● The problem:
Return every line in the entries below where the word "AttachMoneyIcon" shows up.
########
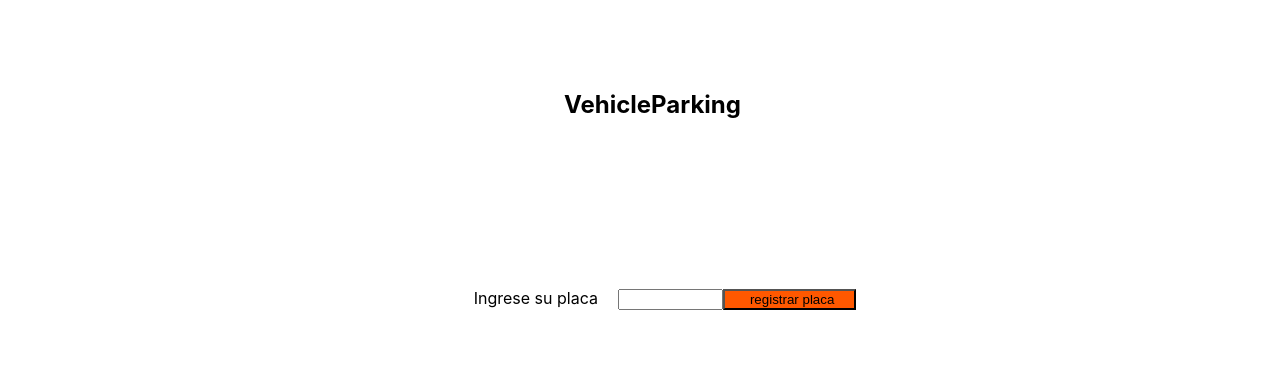
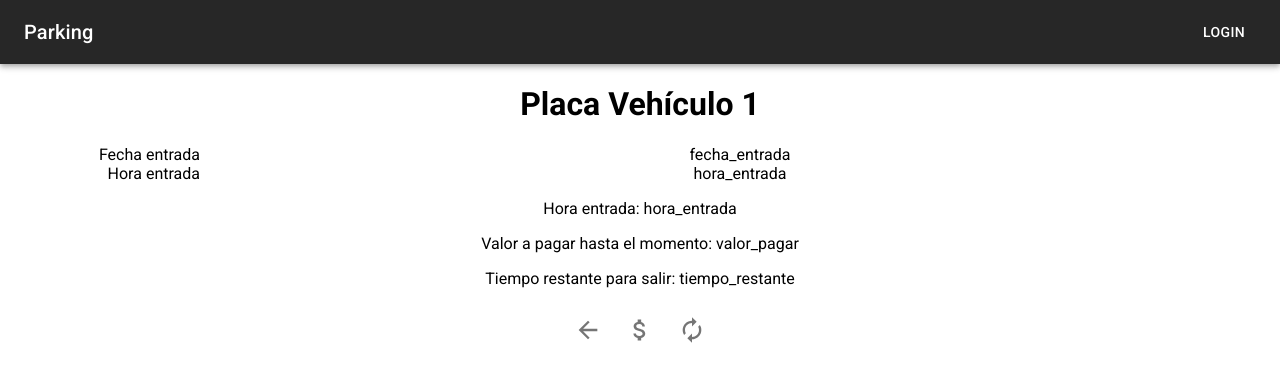
Before and after one commit to proyecto-www/parking-web-ui, a React (Create React App) app: page /info-placa/1 in a window 1280 px wide. Shown: the top 380 px of the page. Built offline with nearby package versions, Linux system fonts and the light colour scheme.

Commit message:
Crear componente inicial para InfoPlaca Agregar ruta /info-placa/:placa Agregar componente NavBar inicial Agregar fontfamily Roboto Instalar react-router-dom y mui

```diff
--- a/package.json
+++ b/package.json
@@ -3,11 +3,16 @@
   "version": "0.1.0",
   "private": true,
   "dependencies": {
+    "@emotion/react": "^11.10.5",
+    "@emotion/styled": "^11.10.5",
+    "@mui/icons-material": "^5.10.15",
+    "@mui/material": "^5.10.15",
     "@testing-library/jest-dom": "^5.16.5",
     "@testing-library/react": "^13.4.0",
     "@testing-library/user-event": "^13.5.0",
     "react": "^18.2.0",
     "react-dom": "^18.2.0",
+    "react-router-dom": "^6.4.3",
     "react-scripts": "5.0.1",
     "web-vitals": "^2.1.4"
   },
--- a/public/index.html
+++ b/public/index.html
@@ -24,6 +24,14 @@
       work correctly both with client-side routing and a non-root public URL.
       Learn how to configure a non-root public URL by running `npm run build`.
     -->
+
+    <!-- Agregar Roboto fonts al proyecto -->
+    <link
+      rel="stylesheet"
+      href="https://fonts.googleapis.com/css?family=Roboto:300,400,500,700&display=swap"
+    />
+
+
     <title>React App</title>
   </head>
   <body>
--- a/src/App.css
+++ b/src/App.css
@@ -1,5 +1,6 @@
 .App {
   text-align: center;
+  font-family: 'Roboto', sans-serif;
 }
 
 .App-logo {
--- a/src/App.js
+++ b/src/App.js
@@ -1,24 +1,27 @@
-import logo from './logo.svg';
 import './App.css';
+import PlacaAdd from './views/PlacaAdd';
+import InfoPlaca from './views/InfoPlaca';
+import ButtonAppBar from './components/NavBar';
+
+import {
+  BrowserRouter as Router,
+  Routes,
+  Route,
+} from "react-router-dom";
 
 function App() {
   return (
-    <div className="App">
-      <header className="App-header">
-        <img src={logo} className="App-logo" alt="logo" />
-        <p>
-          Edit <code>src/App.js</code> and save to reload.
-        </p>
-        <a
-          className="App-link"
-          href="https://reactjs.org"
-          target="_blank"
-          rel="noopener noreferrer"
-        >
-          Learn React
-        </a>
-      </header>
-    </div>
+    <>
+    <ButtonAppBar></ButtonAppBar>
+    <Router>
+      <div className="App">
+        <Routes>
+          <Route exact path="/" element={<PlacaAdd/>} />
+          <Route exact path="/info-placa/:placa" element={<InfoPlaca/>} />
+        </Routes>
+      </div>
+    </Router>
+    </>
   );
 }
 
--- /dev/null
+++ b/src/components/NavBar.js
@@ -0,0 +1,29 @@
+import AppBar from '@mui/material/AppBar';
+import Box from '@mui/material/Box';
+import Toolbar from '@mui/material/Toolbar';
+import Typography from '@mui/material/Typography';
+import Button from '@mui/material/Button';
+import { ThemeProvider, createTheme } from '@mui/material/styles';
+
+export default function ButtonAppBar() {
+  const darkTheme = createTheme({
+    palette: {
+      mode: 'dark'
+    },
+  });
+  return (
+    <ThemeProvider theme={darkTheme}>
+      <Box sx={{ flexGrow: 1 }}>
+        <AppBar position="static">
+          <Toolbar>
+            {/* HACER: mostrar logo de la aplicacion */}
+            <Typography variant="h6" component="div" sx={{ flexGrow: 1 }}>
+              Parking
+            </Typography>
+            <Button color="inherit">Login</Button>
+          </Toolbar>
+        </AppBar>
+      </Box>
+    </ThemeProvider>
+  );
+}
--- a/src/index.js
+++ b/src/index.js
@@ -2,13 +2,12 @@ import React from 'react';
 import ReactDOM from 'react-dom/client';
 import './index.css';
 import App from './App';
-import PlacaAdd from '../src/components/PlacaAdd';
 import reportWebVitals from './reportWebVitals';
 
 const root = ReactDOM.createRoot(document.getElementById('root'));
 root.render(
   <React.StrictMode>
-    <PlacaAdd />
+    <App />
   </React.StrictMode>
 );
 
--- /dev/null
+++ b/src/styles/InfoPlaca.css
@@ -0,0 +1,9 @@
+dl dt {
+  float: left;
+  width: 200px;
+  text-align: right;
+}
+
+dt dd {
+  margin-left: 215px;
+}
--- /dev/null
+++ b/src/views/InfoPlaca.js
@@ -0,0 +1,49 @@
+
+import { useParams } from 'react-router-dom';
+import IconButton from '@mui/material/IconButton';
+import ArrowBackIcon from '@mui/icons-material/ArrowBack';
+import AttachMoneyIcon from '@mui/icons-material/AttachMoney';
+import AutorenewIcon from '@mui/icons-material/Autorenew';
+import Tooltip from '@mui/material/Tooltip';
+import Typography from '@mui/material/Typography';
+import Box from '@mui/material/Box';
+import Paper from '@mui/material/Paper';
+import Grid from '@mui/material/Grid';
+import { styled } from '@mui/material/styles';
+
+import '../styles/InfoPlaca.css'
+
+function InfoPlaca(props) {
+  const params = useParams();
+  // HACER: Traer datos del backend usando la placa
+  return <div className='infoPlaca'>
+    <h1>Placa Vehículo {params.placa}</h1>
+    <dl>
+      <dt>Fecha entrada</dt>
+      <dd>fecha_entrada</dd>
+      <dt>Hora entrada</dt>
+      <dd>hora_entrada</dd>
+    </dl>
+
+    <p>Hora entrada: hora_entrada</p>
+    <p>Valor a pagar hasta el momento: valor_pagar</p>
+    <p>Tiempo restante para salir: tiempo_restante</p>
+    <Tooltip title="Atrás">
+      <IconButton aria-label="Atrás" size="large">
+        <ArrowBackIcon fontSize="inherit" />
+      </IconButton>
+    </Tooltip>
+    <Tooltip title="Pagar">
+      <IconButton aria-label="Pagar" size="large">
+        <AttachMoneyIcon fontSize="inherit" />
+      </IconButton>
+    </Tooltip>
+    <Tooltip title="Recargar">
+      <IconButton aria-label="Recargar" size="large">
+        <AutorenewIcon fontSize="inherit" />
+      </IconButton>
+    </Tooltip>
+  </div>;
+}
+
+export default InfoPlaca;
--- a/src/components/PlacaAdd.js
+++ b/src/views/PlacaAdd.js
@@ -20,9 +20,9 @@ function PlacaAdd() {
             <div className="placa-add">
             <h2 className='logo-h2'>VehicleParking</h2>
                 <form className="placa-add-form">
-                    <label for='placa' className="placa-add-form-label">Ingrese su placa</label>
+                    <label className="placa-add-form-label">Ingrese su placa</label>
                     <input className="placa-add-form-input" type='text' placeholder="" size='10' name='placa' />
-                    <button className="placa-add-form-btn">registrar placa</button>
+                    <button className="placa-add-form-btn">Consultar placa</button>
                 </form>
             </div>
             <footer>
```
Also changed, not shown: 1 other file (tests, documents, lock files or other folders).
########
● Output for this task:
+import AttachMoneyIcon from '@mui/icons-material/AttachMoney';
+        <AttachMoneyIcon fontSize="inherit" />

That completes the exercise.